::: SOURCE RECORDS :::

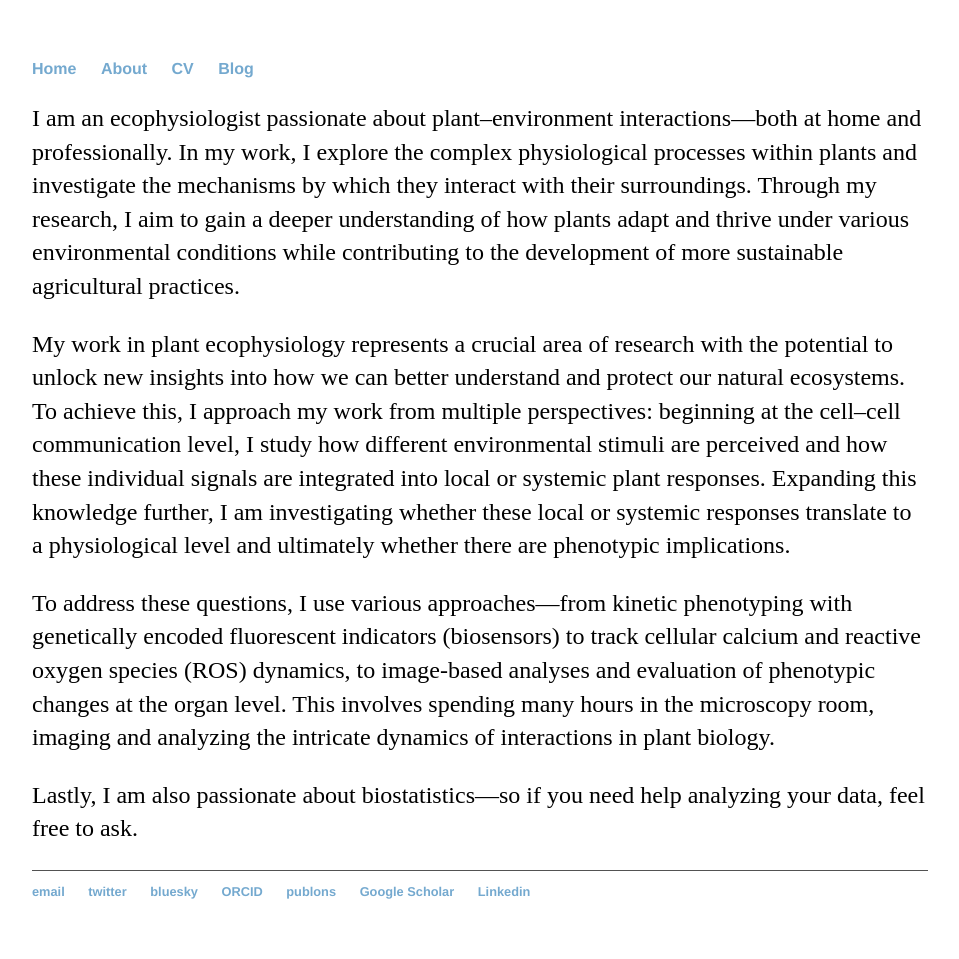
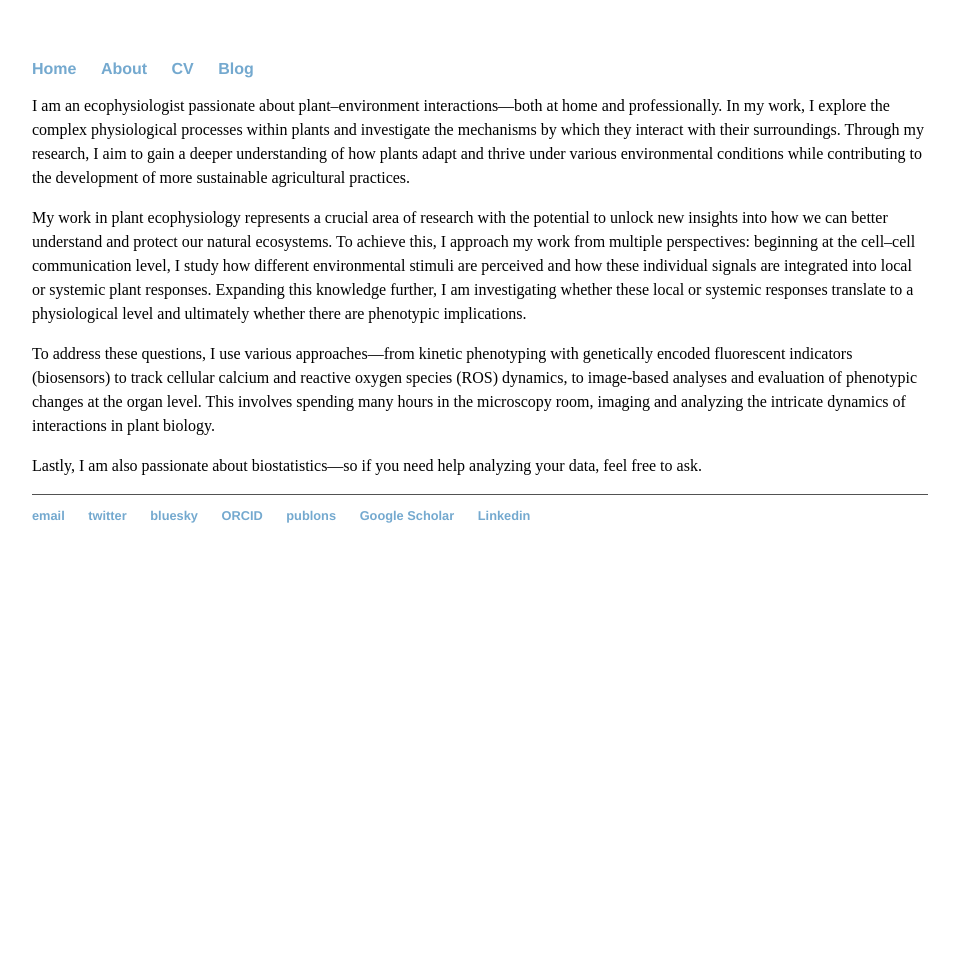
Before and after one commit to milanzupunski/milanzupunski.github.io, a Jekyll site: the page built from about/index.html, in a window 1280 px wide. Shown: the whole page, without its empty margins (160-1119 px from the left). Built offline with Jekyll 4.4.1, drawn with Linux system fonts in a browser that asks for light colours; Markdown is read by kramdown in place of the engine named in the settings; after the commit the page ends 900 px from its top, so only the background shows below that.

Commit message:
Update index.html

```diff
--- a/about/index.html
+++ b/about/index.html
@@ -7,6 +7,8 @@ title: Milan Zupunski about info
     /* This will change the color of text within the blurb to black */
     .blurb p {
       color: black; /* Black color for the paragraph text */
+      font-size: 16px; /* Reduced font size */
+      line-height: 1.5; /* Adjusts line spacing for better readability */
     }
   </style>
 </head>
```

:::
::: SOURCE RECORDS :::

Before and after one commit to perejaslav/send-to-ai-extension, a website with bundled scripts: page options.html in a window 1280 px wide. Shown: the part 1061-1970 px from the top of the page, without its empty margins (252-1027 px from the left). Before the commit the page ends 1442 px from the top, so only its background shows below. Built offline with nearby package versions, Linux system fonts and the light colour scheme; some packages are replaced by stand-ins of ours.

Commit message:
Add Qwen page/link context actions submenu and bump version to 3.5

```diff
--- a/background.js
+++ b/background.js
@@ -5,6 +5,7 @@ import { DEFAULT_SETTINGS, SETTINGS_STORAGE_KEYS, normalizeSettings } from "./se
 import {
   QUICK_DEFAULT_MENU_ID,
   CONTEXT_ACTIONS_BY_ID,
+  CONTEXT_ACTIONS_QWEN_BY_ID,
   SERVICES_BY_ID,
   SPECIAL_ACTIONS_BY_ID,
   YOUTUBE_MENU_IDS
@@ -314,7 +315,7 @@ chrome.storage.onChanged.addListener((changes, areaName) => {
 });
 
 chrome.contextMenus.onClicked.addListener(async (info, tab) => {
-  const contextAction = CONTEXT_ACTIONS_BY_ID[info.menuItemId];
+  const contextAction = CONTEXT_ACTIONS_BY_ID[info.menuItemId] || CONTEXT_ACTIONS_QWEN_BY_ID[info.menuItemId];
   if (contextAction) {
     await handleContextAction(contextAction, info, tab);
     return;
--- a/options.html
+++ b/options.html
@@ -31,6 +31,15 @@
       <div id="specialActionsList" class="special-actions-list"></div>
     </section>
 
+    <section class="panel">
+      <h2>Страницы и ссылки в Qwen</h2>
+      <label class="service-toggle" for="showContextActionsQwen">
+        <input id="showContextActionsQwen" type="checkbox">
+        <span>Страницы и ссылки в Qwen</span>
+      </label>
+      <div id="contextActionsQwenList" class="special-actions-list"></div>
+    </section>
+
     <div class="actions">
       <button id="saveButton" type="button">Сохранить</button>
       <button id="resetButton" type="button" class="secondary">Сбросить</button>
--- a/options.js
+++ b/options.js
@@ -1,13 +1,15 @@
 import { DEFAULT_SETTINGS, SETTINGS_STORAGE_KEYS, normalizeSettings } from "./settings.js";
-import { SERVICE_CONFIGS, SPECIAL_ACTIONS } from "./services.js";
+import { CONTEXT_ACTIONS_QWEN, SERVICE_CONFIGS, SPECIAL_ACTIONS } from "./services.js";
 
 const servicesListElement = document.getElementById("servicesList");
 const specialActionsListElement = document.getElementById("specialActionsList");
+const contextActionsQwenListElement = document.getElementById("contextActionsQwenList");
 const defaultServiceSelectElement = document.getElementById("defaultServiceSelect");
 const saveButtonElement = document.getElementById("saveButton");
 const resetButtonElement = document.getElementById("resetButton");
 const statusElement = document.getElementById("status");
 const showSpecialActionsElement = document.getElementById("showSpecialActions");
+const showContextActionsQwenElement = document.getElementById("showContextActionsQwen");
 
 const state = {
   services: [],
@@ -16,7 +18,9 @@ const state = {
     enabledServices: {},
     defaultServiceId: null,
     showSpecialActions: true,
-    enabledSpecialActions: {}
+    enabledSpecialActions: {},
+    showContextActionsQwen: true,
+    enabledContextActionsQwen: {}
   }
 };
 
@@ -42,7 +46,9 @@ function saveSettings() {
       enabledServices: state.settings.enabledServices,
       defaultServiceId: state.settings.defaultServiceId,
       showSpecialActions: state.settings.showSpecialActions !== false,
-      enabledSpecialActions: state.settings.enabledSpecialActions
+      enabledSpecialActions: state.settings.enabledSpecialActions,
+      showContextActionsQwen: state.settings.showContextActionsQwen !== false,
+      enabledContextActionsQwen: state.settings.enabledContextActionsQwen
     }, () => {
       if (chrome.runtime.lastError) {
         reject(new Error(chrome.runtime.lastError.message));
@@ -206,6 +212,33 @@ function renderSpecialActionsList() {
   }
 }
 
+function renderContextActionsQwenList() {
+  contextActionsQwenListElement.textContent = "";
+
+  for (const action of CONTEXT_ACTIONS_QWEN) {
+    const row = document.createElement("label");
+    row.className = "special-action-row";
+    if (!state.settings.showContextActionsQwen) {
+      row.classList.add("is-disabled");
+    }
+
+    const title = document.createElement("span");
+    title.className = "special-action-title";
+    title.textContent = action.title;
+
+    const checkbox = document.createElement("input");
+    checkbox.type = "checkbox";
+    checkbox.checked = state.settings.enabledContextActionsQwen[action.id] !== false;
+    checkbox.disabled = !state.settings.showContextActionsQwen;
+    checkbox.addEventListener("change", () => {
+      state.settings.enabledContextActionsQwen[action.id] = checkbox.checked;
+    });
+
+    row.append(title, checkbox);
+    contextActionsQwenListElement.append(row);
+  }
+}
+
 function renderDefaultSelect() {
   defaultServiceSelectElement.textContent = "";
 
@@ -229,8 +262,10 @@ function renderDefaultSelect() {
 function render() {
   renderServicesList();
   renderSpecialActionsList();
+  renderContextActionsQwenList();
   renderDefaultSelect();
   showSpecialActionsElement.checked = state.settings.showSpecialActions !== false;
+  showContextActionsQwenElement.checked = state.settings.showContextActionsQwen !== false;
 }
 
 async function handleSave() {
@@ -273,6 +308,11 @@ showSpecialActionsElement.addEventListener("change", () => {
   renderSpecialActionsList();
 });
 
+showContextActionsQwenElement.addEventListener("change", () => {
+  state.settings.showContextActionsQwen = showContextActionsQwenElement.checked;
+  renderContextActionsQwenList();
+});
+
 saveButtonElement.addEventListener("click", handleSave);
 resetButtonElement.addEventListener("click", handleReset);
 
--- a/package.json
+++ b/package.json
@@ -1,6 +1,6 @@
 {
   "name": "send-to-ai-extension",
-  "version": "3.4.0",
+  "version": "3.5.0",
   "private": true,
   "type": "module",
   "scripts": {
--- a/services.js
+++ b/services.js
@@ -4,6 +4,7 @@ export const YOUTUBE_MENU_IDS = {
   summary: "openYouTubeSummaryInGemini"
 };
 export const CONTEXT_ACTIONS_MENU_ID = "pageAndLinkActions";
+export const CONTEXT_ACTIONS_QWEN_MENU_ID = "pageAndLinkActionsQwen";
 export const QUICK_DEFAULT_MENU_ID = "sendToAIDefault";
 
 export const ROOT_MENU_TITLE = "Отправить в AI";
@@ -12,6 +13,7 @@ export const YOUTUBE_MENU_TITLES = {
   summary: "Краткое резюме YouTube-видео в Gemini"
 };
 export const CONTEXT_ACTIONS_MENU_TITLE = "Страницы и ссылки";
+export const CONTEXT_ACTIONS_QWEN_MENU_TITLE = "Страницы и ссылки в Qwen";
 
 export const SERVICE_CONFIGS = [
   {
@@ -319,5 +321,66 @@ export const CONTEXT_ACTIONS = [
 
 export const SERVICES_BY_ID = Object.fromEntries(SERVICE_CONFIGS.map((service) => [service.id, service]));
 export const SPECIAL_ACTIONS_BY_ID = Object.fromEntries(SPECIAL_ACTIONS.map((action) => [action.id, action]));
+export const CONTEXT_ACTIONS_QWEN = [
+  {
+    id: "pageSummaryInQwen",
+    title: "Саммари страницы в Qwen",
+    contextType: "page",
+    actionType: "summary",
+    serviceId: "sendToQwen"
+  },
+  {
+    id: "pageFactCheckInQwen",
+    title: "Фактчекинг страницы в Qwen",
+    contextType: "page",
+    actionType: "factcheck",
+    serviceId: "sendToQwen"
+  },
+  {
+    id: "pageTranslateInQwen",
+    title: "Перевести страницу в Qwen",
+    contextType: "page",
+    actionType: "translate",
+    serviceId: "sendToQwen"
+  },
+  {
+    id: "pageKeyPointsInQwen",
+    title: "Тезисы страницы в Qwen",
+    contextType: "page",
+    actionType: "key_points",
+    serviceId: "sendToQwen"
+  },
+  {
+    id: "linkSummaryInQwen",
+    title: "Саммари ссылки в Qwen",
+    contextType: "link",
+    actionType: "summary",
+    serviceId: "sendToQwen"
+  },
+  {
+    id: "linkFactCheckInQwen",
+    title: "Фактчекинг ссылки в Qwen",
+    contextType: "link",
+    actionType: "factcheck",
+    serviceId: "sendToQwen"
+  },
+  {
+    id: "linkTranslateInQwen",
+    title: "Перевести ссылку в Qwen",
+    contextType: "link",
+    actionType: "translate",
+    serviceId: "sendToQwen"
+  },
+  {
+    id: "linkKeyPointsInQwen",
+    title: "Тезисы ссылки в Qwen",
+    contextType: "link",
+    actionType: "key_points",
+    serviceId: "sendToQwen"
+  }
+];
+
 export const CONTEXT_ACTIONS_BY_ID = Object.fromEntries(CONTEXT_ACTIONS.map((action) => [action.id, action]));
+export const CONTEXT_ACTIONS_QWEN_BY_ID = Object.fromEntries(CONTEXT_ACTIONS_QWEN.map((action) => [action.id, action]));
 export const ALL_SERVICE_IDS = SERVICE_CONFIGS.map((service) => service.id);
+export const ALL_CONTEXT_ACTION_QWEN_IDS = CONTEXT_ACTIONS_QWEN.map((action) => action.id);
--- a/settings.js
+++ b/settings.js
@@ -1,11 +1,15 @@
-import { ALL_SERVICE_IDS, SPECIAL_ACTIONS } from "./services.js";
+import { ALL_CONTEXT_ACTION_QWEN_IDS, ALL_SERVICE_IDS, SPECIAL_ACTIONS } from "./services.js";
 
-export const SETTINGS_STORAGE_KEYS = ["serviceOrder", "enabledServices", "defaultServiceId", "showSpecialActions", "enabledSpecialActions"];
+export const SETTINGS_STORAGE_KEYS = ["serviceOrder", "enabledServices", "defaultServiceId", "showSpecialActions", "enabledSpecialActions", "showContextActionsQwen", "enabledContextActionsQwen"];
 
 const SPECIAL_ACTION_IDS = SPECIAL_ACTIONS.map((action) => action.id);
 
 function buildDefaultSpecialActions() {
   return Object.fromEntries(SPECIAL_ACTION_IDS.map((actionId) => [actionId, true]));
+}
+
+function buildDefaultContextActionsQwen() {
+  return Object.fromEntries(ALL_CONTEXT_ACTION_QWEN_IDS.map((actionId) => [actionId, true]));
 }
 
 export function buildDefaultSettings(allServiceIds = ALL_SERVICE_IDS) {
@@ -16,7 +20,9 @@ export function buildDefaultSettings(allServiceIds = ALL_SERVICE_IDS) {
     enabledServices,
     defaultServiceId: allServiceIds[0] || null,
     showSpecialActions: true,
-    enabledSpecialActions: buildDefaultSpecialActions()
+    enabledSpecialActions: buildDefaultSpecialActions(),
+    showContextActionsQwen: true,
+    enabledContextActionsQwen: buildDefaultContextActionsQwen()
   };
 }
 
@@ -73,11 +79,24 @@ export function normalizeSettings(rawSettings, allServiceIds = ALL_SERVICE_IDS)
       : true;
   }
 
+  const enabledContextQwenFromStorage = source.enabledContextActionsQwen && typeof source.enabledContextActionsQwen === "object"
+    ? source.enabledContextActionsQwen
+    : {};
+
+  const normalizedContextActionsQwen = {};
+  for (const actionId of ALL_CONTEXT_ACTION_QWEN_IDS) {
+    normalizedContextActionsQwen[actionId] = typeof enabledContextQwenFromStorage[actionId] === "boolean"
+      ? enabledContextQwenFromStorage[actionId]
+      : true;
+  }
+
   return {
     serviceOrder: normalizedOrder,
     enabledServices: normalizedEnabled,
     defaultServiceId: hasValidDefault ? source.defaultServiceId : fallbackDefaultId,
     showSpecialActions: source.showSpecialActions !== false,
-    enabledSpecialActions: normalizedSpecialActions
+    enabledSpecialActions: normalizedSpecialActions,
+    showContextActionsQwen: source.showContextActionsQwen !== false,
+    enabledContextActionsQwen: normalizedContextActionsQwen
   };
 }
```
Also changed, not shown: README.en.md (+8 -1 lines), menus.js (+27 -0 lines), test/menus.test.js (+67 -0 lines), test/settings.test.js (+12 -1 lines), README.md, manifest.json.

:::

TASK STATEMENT
For each line of the entries that holds the word "ссылки", pull that line out.

RESULT
+      <h2>Страницы и ссылки в Qwen</h2>
+        <span>Страницы и ссылки в Qwen</span>
 export const CONTEXT_ACTIONS_MENU_TITLE = "Страницы и ссылки";
+export const CONTEXT_ACTIONS_QWEN_MENU_TITLE = "Страницы и ссылки в Qwen";
+    title: "Саммари ссылки в Qwen",
+    title: "Фактчекинг ссылки в Qwen",
+    title: "Тезисы ссылки в Qwen",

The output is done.